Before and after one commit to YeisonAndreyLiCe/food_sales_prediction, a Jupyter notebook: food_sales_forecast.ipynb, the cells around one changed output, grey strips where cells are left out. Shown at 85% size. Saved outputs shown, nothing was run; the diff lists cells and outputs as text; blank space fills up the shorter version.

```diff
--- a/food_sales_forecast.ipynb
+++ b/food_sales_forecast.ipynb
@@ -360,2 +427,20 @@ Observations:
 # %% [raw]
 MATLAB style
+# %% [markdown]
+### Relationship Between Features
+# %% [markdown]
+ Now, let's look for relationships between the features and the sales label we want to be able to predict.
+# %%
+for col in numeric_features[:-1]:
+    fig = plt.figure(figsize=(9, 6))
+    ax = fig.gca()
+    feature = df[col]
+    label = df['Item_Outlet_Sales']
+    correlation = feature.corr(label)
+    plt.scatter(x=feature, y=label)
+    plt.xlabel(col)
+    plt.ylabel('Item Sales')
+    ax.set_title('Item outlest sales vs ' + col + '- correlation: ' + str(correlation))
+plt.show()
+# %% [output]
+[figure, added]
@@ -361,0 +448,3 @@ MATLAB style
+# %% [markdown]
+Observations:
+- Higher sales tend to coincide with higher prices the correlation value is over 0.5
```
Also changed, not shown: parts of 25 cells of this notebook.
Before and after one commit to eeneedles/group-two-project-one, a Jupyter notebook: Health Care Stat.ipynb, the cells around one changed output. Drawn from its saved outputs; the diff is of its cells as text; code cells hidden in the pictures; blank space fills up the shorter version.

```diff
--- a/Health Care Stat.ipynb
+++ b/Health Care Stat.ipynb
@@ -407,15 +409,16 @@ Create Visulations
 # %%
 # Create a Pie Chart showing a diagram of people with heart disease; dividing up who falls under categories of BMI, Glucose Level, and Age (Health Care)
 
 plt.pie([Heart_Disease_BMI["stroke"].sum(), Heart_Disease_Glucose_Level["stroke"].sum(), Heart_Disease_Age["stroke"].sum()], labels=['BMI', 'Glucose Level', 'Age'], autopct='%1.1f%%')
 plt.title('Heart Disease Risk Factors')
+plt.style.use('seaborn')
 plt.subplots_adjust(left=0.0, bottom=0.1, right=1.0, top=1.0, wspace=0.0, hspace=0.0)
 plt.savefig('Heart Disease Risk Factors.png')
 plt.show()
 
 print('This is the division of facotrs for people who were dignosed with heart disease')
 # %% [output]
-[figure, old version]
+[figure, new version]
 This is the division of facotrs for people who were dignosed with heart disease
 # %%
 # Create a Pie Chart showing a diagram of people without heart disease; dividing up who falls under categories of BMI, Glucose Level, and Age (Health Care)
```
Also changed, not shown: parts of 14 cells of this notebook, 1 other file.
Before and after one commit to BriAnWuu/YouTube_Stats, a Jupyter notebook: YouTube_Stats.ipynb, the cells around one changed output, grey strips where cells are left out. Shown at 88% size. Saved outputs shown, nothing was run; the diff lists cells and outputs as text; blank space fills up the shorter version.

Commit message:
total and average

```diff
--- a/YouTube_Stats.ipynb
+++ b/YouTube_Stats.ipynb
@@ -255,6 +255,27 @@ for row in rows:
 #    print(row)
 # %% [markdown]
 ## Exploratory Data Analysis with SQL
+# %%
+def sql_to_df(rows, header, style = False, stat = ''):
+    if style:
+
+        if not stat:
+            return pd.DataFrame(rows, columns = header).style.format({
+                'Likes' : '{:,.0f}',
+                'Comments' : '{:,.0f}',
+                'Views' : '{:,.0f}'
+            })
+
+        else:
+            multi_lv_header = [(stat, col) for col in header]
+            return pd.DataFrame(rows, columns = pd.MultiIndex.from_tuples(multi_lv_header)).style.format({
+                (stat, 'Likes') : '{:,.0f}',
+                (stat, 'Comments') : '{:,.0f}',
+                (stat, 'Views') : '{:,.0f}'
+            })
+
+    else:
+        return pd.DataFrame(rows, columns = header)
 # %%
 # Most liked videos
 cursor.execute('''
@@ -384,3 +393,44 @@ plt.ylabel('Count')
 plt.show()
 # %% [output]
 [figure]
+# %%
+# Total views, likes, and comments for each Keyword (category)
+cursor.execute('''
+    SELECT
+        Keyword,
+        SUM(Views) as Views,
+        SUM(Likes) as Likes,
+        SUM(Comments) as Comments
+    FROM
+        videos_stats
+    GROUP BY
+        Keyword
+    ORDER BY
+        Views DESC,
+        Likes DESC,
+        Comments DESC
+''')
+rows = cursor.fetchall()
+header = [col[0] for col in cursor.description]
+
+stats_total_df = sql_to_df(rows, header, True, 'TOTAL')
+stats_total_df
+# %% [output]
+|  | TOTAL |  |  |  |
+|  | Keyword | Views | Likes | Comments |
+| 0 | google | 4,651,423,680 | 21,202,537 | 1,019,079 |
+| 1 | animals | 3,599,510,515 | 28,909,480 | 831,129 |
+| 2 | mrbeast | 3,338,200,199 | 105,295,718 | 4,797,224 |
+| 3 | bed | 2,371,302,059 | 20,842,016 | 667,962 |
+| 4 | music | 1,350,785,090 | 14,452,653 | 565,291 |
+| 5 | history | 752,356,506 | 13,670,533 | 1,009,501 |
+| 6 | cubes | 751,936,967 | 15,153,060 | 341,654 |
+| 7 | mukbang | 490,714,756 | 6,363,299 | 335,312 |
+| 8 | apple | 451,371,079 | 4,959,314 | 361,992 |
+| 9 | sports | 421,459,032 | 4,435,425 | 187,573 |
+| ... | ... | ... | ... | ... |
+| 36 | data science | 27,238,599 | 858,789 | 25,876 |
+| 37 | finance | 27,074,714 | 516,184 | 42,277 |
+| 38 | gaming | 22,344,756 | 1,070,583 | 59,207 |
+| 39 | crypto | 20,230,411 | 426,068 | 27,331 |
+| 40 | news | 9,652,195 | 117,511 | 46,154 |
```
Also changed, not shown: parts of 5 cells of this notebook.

▶ What you should do
Read through the records above and copy the lines that contain "figure".

▶ Reply to the exercise
+    fig = plt.figure(figsize=(9, 6))
+[figure, added]
-[figure, old version]
+[figure, new version]
 [figure]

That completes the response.